Journal directory listing - Volume 69 (2024) - Journal of NTNU【69(1)】March

Political Trauma and Care in Arendt’s Perspective on Human Rights: A Case Study of the 228 Peace Movement Author: Shu-Fen Lin(Adjunct Assistant Professor Department of Philosophy National Chengchi University)

Vol.&No.:Vol. 69, No. 1
Date:March 2024

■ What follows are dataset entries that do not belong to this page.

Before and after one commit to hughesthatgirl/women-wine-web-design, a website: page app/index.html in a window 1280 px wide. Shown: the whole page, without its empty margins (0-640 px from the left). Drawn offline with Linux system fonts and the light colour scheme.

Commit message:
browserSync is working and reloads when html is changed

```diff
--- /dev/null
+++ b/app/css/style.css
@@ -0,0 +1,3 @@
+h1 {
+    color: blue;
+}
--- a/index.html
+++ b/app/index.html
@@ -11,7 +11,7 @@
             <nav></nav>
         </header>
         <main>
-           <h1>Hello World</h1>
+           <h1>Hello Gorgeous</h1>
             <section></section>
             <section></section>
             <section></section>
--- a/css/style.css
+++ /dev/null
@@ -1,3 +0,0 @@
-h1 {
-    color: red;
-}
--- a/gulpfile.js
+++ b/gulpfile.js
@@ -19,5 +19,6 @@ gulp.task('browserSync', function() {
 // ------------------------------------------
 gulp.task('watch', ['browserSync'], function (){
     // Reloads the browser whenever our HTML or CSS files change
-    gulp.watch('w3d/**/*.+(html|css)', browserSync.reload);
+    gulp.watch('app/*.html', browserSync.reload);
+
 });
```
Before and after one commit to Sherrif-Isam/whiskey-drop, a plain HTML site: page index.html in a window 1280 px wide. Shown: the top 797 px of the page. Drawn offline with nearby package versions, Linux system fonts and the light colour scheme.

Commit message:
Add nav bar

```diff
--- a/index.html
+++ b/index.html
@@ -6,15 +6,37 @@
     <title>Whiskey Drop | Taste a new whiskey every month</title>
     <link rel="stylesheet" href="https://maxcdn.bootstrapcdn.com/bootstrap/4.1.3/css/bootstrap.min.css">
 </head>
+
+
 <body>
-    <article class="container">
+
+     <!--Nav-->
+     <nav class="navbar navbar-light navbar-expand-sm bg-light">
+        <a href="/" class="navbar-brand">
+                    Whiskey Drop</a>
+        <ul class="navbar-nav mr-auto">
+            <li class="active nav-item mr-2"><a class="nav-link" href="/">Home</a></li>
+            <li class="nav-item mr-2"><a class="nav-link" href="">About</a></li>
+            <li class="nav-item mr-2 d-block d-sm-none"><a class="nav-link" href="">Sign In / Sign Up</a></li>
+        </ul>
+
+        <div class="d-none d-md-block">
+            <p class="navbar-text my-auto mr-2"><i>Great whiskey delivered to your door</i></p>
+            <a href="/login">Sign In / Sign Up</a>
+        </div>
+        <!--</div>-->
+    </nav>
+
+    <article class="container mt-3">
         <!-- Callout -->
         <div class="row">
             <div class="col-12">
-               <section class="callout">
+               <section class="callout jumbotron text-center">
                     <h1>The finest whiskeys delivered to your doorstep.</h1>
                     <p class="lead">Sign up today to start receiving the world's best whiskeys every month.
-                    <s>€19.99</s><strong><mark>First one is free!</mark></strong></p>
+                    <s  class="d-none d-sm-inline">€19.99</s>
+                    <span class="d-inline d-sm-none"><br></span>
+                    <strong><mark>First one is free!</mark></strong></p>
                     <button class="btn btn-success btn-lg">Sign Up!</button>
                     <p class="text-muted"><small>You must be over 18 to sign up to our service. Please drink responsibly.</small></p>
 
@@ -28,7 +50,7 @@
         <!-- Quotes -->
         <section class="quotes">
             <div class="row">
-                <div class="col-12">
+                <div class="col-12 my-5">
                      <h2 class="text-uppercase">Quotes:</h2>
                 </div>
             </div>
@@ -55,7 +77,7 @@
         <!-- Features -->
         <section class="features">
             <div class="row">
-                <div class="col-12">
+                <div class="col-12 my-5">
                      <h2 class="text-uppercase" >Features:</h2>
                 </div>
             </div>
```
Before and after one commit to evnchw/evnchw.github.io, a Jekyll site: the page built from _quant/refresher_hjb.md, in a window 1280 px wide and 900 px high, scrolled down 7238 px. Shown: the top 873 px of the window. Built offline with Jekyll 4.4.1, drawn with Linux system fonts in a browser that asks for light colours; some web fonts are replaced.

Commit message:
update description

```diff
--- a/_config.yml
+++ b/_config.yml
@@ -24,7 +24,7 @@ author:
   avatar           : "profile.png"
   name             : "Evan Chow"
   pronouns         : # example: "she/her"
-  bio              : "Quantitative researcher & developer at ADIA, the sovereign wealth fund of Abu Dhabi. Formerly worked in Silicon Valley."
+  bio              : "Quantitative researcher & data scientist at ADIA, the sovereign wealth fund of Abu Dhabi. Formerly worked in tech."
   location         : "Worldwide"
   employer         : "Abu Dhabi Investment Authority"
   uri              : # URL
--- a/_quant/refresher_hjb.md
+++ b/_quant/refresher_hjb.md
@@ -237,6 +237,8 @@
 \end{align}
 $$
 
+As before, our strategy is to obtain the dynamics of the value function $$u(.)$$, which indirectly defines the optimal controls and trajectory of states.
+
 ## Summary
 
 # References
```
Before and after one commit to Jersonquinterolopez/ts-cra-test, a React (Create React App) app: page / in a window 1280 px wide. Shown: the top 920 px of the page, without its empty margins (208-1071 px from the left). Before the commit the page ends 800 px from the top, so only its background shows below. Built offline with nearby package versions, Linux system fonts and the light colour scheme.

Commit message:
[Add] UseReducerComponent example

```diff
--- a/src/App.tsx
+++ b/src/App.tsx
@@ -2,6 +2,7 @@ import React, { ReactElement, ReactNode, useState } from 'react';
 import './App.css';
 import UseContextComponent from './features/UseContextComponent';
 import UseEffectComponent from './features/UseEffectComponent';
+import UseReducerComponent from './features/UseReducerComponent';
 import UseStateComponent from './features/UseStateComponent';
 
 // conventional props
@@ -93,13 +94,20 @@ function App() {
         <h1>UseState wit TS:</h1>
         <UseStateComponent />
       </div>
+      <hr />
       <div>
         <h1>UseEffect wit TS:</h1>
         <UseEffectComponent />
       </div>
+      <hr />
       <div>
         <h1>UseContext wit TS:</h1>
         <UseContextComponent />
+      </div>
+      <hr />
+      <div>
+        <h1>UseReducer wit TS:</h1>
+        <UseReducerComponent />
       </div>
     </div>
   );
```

Hannah Arendt’s work The Origins of Totalitarianism (1951) presents a profound perspective on human rights. She argues that human rights are not merely inherent; they are the “right to have rights.” This concept goes beyond natural rights or abstract notions of humanity. Instead, it stems from mutual recognition within a community, allowing individuals to insert themselves into the world through words and actions. Arendt emphasizes that the denial of human rights results in the loss of a place where one can speak, act, and begin anew. It signifies the deprivation of a homeland—a space for individual uniqueness and distinctness. In this discourse, equality arises not from birth but from the promise of rights among equals. The article “Political Trauma and Care in Arendt’s Perspective on Human Rights” delves into Taiwan’s “228 Peace Movement.” Contrary to focusing solely on victims, the movement cares for injured communities, including perpetrators and citizens. By acting in concert, it aims to foster a sense of togetherness and provide each community member with a home to realize their individuality. In other words, reconciliation is not merely between the perpetrator and the victim; it is a reconciliation among all citizens who inhabit the land. Only through this process can a genuine community emerge, gradually building a homeland where the concept of human rights becomes a tangible reality.

Keywords:human rights, promise, community, mutual recognition, forgiveness